In their Ultimate Bar Band-Ness, they sometimes resemble NRBQ, and oddly enough, just as they were announcing that they were doing an NRBQ song, it occurred to me that I really wanted to hear the Flamin’ Groovies play “I Want You Bad”… and then they did! It was awesome.
In true bar-band tradition, they peppered the set with covers, including the Byrds’ “Feel A Whole Lot Better”, and two Stones numbers, dedicated to “one of our main influences…Mr. Brian Jones!” But no surprise, it was the Groovies own big moments – “Slow Death”, “Shake Some Action” and the show-closing “Teenage Head” – that got heads pounding. One new number was played during the encore, and turned out to be an unexpected highlight of the show, which bodes well for their planned LP next year. Another good sign. the visceral interplay between guitarists Cyril Jordan and Chris Wilson is still there. As far as old-band reunions go, this was in the top tier, one of the ones that I’m happy to have seen.
Full review & photo gallery after the jump.

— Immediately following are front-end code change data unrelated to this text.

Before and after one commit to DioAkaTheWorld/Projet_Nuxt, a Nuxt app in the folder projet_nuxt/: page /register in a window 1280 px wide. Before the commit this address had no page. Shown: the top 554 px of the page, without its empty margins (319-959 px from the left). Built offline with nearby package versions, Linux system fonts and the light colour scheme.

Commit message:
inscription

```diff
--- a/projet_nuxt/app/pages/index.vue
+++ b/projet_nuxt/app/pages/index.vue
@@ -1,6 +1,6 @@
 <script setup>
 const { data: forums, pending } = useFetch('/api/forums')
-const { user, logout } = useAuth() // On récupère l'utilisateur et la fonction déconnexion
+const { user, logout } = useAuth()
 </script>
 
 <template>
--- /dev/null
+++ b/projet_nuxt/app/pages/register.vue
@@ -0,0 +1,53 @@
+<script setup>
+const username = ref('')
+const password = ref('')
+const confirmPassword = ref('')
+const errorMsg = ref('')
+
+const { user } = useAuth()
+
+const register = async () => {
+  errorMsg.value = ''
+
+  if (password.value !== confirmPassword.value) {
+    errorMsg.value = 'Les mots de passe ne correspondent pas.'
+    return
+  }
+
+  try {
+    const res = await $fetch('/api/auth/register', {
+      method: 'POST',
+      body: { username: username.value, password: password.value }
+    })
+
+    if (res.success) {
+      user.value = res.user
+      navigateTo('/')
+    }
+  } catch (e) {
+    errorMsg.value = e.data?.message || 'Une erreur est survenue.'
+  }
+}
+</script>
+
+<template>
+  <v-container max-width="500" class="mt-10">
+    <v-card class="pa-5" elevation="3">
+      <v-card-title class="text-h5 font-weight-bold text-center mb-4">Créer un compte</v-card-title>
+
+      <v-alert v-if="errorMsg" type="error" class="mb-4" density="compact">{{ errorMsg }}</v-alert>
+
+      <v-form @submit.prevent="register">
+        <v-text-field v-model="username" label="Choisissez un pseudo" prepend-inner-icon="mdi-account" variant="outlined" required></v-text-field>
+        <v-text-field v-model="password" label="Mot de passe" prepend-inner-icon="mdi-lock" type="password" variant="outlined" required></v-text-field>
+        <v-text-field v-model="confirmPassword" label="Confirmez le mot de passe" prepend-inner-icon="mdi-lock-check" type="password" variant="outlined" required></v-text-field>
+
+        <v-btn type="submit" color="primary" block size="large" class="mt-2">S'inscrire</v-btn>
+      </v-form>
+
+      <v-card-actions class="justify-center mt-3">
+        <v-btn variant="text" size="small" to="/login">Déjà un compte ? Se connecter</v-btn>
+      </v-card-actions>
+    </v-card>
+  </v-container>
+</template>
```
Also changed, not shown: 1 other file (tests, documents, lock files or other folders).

The Zeros were missing their founding singer/ guitarist Robert Lopez; the audience chuckled when guitarist Javier Escovedo muttered that Lopez “went off and joined a Little Richard cover band”, but it turns out, that’s actually true. Even without him, they sallied forth as a three-piece and pulled off a killer set, all the tracks from their incredible early singles, tapping the source to produce some of the best teenage-angst music ever heard. They were punk before punk, organic garage music from that moment right before anyone realized there was anyone else out there, outside the garage. For half an hour, they took us back to that time, when it was all about Chuck Berry riffs set to amphetamine beats.